Two-thirds of the patients who receive bone marrow transplants (BMT) at
Columbus Children’s Hospital are treated for cancer conditions. The
remaining BMT patients undergo the procedure for a variety of genetic
disorders, including sickle cell disease. Children’s Hospital has
completed three successful BMT for sickle cell disease over the past
year. In the United States, there have been approximately 100 cases in
which BMT was used for sickle cell disease, and about 150 cases in the
Sickle cell disease affects a person’s ability to make normal red blood cells. Their cells form rigid structures that look like sickles and clog up small blood vessels depriving tissues of oxygen. This produces extreme pain and can cause damage to the body’s organs.

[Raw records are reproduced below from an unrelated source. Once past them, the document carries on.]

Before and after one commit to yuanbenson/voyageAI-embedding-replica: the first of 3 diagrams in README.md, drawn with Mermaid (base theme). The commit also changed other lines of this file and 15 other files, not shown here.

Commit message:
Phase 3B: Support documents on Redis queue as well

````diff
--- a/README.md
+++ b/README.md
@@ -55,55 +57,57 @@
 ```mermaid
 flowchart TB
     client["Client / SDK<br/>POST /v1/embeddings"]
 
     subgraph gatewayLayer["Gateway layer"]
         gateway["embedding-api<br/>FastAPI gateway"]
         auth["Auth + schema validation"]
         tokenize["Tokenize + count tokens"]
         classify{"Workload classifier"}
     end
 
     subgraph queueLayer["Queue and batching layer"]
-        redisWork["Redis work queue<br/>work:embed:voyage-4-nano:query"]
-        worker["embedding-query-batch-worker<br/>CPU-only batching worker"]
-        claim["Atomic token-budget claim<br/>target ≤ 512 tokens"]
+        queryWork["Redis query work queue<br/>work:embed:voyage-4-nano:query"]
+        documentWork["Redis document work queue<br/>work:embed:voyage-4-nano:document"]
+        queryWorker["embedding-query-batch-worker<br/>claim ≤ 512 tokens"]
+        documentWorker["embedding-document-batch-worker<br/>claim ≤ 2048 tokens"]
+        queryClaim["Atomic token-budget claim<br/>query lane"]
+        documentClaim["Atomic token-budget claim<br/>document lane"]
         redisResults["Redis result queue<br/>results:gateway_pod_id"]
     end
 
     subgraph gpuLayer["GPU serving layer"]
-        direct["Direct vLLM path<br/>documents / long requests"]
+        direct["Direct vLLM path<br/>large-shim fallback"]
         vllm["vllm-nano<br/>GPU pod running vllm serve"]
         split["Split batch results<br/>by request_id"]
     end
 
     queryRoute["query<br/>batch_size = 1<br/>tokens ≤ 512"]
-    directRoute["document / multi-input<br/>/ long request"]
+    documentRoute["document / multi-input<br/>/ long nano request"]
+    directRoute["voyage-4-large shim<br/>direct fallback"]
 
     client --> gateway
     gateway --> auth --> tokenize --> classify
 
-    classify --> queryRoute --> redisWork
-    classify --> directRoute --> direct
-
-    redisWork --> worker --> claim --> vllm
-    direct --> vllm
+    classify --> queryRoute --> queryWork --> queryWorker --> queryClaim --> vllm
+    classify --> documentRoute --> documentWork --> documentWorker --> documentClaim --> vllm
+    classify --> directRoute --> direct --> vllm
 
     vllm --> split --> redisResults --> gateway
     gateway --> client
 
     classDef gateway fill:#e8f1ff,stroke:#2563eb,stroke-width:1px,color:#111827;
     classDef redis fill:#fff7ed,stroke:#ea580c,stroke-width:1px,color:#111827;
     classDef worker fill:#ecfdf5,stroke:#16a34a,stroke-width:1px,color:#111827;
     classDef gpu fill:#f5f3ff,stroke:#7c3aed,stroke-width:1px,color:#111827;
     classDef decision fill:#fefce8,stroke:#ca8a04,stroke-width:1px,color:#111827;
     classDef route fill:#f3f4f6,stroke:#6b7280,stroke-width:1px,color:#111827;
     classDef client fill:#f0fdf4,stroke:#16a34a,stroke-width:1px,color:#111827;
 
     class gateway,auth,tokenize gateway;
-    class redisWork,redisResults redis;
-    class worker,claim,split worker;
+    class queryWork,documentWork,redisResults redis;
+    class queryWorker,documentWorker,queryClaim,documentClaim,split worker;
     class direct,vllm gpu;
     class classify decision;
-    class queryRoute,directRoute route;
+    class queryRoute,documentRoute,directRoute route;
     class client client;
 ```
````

BMT works as a cure for sickle cell disease because red blood cells come from mother cells that originate in bone marrow. BMT wipes out the bone marrow a child is born with, and replaces it with a healthy sibling’s who has the same tissue type. After the procedure, normal red blood cells are produced from the new bone marrow and the disease is cured.
Amanda Termuhlen, MD, associate chief of Hematology/Oncology at Columbus Children’s Hospital, and a faculty member at The Ohio State University College of Medicine, explained that BMT is only used for the most severe sufferers of sickle cell because of the risk factors associated with transplantation.
“The procedure itself has about a five percent mortality rate,” Termuhlen said. “Not every child with sickle cell is the same. Some children will have very few problems; some will have chronic and life-threatening problems. Our current approach is to pick children who are severely affected with multiple pain episodes, and are at risk of stroke, or are at risk for dying from sickle cell disease at a very young age.”
Only non-afflicted, full siblings are suitable for transplantation. Less than 19 percent, or one-in-five children with sickle cell, will find a suitable donor.
At Columbus Children’s Hospital, there is new hope for a young girl Kimmi Desir. Kimmi became the first sickle cell BMT recipient at Children’s when she received a transplant from her sister Melissa Desir. Transplants are considered successful if the recipient is healthy a year after the procedure. While Kimmi has passed that mile marker with flying colors, she continues to be monitored by specialists at Children’s Hospital.
“To be able to help those children who are at a higher risk of having complications, and being able to offer a cure for their disease is critical,” Termuhlen said. “It provides a service from toddlers to older teenagers with sickle cell disease.”